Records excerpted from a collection
===
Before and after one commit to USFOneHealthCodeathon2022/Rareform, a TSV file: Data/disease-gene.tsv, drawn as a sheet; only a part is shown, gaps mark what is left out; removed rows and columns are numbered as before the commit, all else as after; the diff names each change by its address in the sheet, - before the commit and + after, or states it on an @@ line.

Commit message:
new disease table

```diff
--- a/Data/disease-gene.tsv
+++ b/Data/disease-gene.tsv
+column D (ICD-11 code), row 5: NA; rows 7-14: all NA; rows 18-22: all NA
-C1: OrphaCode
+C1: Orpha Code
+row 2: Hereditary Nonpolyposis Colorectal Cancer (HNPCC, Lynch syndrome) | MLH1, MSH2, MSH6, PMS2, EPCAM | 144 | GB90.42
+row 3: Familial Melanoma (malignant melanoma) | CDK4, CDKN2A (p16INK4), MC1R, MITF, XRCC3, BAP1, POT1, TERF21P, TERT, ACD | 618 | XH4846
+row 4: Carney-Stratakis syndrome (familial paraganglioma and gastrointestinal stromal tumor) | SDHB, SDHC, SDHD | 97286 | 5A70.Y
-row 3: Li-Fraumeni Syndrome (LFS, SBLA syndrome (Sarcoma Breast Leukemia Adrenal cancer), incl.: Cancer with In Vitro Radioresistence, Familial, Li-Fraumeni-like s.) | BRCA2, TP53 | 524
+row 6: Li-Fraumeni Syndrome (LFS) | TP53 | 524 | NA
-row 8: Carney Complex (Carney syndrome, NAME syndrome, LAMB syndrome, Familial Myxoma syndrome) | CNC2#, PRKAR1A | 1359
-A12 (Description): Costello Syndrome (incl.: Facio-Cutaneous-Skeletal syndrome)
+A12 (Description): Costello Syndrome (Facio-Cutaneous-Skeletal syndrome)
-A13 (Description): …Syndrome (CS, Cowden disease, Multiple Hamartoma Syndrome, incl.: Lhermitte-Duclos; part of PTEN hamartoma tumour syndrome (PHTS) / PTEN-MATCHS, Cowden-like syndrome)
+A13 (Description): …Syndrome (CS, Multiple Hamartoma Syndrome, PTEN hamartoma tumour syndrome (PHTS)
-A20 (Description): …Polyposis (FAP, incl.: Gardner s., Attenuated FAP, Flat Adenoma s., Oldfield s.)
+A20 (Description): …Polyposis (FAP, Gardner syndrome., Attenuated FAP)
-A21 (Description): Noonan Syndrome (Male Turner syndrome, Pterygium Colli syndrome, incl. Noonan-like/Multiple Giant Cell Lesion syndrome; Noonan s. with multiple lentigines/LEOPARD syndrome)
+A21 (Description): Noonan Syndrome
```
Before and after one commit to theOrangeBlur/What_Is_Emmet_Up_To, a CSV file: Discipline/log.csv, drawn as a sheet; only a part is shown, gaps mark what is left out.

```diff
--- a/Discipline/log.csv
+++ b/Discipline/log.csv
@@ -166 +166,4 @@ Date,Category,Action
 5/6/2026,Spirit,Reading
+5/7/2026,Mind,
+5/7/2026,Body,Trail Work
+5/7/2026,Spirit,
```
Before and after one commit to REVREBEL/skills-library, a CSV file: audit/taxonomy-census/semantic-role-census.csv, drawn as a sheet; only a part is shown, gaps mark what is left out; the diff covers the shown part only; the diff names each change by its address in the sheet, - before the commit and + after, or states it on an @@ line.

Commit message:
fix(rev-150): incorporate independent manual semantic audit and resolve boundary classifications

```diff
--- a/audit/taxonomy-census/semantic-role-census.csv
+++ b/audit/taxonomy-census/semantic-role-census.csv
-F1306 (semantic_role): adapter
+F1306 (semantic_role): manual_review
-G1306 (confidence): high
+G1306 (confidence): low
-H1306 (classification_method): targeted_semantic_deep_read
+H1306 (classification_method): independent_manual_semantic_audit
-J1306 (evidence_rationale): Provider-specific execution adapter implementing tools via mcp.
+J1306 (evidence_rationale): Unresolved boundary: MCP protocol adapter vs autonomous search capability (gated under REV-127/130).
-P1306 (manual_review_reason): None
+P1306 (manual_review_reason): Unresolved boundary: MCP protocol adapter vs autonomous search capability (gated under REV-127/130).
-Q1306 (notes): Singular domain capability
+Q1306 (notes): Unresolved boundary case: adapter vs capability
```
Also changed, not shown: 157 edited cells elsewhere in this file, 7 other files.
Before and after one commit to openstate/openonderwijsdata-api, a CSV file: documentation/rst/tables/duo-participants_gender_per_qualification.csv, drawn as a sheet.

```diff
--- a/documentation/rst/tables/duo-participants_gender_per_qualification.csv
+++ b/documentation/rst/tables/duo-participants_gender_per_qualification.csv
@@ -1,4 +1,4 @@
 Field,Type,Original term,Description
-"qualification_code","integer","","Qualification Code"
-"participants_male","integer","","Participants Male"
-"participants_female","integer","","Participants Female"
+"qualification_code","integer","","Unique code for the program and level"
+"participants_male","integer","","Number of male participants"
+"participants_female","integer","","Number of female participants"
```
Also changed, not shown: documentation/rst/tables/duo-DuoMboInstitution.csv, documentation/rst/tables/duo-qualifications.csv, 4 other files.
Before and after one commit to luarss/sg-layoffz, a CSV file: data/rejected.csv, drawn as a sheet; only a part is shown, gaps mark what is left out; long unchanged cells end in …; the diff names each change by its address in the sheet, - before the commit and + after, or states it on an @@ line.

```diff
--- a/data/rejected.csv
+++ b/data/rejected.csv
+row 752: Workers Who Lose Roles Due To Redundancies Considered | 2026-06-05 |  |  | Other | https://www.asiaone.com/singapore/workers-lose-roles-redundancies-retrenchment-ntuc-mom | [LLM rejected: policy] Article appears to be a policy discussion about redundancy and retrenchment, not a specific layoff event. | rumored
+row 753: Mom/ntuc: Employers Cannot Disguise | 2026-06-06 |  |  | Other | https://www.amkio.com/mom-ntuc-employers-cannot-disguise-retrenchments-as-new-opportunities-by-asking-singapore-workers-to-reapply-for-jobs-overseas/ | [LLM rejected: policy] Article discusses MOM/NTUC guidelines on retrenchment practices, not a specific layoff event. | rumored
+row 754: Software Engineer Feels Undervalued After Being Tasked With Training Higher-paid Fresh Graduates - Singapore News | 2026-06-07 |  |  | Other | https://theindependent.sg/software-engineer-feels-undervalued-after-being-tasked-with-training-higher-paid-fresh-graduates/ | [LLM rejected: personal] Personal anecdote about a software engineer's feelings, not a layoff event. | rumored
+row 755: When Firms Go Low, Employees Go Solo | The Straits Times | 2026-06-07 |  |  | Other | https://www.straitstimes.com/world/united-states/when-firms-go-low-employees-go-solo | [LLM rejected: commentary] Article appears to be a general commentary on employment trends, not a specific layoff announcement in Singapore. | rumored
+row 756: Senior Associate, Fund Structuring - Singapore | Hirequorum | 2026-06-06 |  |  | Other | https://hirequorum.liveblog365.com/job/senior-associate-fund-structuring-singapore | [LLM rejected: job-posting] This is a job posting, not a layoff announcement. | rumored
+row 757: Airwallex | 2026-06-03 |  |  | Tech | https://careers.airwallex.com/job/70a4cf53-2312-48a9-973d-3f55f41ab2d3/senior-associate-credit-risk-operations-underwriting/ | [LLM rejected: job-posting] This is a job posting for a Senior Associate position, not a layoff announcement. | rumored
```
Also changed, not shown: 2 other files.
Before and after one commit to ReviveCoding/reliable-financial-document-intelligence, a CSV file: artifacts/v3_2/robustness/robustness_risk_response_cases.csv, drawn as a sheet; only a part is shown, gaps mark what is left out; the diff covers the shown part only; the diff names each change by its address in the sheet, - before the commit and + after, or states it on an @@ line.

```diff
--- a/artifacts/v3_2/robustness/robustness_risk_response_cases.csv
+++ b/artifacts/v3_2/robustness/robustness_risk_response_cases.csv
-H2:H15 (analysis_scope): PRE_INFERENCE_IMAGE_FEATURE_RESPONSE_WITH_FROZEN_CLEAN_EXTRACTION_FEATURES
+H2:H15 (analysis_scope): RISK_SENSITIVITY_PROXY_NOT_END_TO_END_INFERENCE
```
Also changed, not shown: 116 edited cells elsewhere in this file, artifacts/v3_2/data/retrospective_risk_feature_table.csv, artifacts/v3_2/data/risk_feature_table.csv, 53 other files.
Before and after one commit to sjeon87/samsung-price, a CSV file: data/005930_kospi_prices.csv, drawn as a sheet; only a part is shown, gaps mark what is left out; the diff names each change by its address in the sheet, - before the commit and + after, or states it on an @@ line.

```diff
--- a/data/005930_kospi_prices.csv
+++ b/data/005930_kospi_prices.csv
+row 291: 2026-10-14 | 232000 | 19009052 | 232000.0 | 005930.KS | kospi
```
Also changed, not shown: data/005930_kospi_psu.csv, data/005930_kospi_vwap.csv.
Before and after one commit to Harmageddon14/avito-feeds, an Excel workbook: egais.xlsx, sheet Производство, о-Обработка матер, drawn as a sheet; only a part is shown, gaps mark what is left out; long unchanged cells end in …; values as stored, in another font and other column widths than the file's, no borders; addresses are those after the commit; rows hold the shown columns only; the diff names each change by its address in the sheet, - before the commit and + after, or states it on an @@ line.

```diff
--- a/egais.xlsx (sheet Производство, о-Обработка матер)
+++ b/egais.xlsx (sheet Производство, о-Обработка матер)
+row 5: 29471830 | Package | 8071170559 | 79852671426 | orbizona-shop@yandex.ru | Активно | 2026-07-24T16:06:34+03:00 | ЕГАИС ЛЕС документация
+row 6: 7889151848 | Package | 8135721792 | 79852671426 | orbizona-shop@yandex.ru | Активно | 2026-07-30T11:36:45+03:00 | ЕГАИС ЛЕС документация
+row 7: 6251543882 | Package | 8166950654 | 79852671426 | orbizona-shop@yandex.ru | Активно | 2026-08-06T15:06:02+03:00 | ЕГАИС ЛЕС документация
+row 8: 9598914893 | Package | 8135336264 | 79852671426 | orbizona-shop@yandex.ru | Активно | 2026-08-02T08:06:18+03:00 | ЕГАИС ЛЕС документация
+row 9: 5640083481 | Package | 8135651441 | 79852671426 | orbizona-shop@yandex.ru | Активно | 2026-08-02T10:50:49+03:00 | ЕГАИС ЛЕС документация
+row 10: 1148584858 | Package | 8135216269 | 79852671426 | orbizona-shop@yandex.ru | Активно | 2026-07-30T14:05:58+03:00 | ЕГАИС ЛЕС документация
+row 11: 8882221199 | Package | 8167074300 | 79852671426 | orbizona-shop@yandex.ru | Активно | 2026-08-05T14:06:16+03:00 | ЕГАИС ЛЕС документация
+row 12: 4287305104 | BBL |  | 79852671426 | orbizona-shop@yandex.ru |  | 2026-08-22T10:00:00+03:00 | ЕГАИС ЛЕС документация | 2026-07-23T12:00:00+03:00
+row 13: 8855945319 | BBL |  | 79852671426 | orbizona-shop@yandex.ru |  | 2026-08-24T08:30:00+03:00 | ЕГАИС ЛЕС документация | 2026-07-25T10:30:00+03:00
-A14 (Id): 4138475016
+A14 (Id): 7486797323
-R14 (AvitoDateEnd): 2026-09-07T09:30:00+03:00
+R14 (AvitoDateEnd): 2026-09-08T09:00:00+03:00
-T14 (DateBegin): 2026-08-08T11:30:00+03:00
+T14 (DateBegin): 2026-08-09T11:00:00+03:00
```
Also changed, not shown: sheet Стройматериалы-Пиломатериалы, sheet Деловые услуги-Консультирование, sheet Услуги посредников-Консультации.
===
- Work to be completed
Check every line of the entries above, and copy those that carry the string "capability".

- Written response
+J1306 (evidence_rationale): Unresolved boundary: MCP protocol adapter vs autonomous search capability (gated under REV-127/130).
+P1306 (manual_review_reason): Unresolved boundary: MCP protocol adapter vs autonomous search capability (gated under REV-127/130).
-Q1306 (notes): Singular domain capability
+Q1306 (notes): Unresolved boundary case: adapter vs capability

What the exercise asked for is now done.